I don’t know if I’ve ever had one. I’m not trying to say I’m somebody with a volcanic output coming out of me all the time, but if somebody ever says, “Well, what do you do about writer’s block?” I’m like, “I don’t think I’m a writer.” I don’t put any of those titles on myself, so I don’t acknowledge those pressures. Some days I got stuff, some days I don’t, and some days I write about the fact I got nothing to write about. But, I do try to write 1,000 words a day. It’s just like going to the gym. Some workouts are better than others. I think the less pressure you put on yourself, the better. In my opinion, it’d be hard to sit in a room and go, “Okay, damnit. Be creative.”
Some days you might not want to face the agony it takes to process the stuff you have in you—but this kind of work is not for the fragile. You have to be somewhat of a warrior. It’s why you see a lot of writer types that are kind of angry, itchy people. That’s because they’re playing chess with their psyche all the time. You have to be ready to grapple with the fact that some days there will be nothing. You’ve got to trust and remember that on other days there’ll be too much and it’ll make you crazy in a different way. So, I don’t really put that much pressure on myself to be like: “Okay, it’s Tuesday, I must be creative.” I’m gonna see if there’s anything there first.
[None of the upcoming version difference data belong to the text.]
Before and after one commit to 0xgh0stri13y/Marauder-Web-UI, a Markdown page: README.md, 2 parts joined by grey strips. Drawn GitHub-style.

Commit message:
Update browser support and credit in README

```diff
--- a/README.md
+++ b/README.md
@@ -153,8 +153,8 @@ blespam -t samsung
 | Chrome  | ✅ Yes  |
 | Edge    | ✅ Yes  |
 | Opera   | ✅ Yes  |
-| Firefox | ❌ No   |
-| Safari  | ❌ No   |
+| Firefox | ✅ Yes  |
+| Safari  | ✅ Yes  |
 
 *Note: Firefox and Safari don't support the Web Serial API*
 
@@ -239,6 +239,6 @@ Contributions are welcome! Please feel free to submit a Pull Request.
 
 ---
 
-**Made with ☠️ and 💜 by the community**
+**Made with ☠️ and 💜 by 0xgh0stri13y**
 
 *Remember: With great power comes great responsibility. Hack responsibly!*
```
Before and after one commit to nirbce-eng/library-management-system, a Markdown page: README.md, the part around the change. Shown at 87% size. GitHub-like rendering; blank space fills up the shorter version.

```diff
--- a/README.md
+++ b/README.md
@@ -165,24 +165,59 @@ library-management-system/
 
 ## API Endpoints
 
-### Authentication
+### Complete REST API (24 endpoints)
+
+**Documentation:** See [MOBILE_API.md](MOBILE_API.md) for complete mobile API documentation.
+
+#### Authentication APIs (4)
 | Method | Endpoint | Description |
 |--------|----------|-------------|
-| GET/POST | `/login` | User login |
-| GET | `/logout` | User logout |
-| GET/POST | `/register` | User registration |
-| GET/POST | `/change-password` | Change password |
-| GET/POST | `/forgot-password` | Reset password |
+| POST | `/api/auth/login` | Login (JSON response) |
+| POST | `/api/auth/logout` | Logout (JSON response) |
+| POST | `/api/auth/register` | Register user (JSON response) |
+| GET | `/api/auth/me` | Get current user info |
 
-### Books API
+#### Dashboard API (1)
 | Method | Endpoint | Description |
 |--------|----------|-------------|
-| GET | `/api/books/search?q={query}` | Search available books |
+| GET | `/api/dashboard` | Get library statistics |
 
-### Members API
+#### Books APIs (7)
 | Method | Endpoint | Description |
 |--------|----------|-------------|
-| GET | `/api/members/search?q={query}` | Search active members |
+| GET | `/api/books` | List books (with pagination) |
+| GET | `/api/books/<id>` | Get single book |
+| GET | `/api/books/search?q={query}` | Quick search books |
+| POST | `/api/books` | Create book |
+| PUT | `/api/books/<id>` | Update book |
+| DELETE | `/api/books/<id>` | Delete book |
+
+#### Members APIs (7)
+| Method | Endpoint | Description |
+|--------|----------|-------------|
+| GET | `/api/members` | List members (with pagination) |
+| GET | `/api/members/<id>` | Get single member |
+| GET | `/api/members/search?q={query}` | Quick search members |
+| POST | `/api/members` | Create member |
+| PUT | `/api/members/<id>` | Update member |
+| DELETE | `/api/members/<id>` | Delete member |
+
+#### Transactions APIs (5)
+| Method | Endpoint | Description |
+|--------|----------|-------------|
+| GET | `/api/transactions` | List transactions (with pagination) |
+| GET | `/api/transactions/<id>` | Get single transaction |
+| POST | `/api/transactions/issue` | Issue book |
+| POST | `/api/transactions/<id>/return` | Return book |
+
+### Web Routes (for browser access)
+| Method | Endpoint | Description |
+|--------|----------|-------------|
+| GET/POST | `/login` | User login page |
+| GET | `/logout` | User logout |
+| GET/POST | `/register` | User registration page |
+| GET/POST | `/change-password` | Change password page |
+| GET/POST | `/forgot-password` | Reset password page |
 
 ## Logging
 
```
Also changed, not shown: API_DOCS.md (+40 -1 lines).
More often than not, I just don’t have the time or the strength to heft all the dots I want to connect in my mind. Finding the time to put it all down and having the skill to articulate it into a form that’s understandable by someone else—that’s the challenge. Rarely is it a case of “I’ve got nothing.” Sometimes when I’m really depressed, there’ll be nothing there because I’m grappling with depression. But as soon as that lifts an inch, I can get my fingers under the door, jam it open, and get out.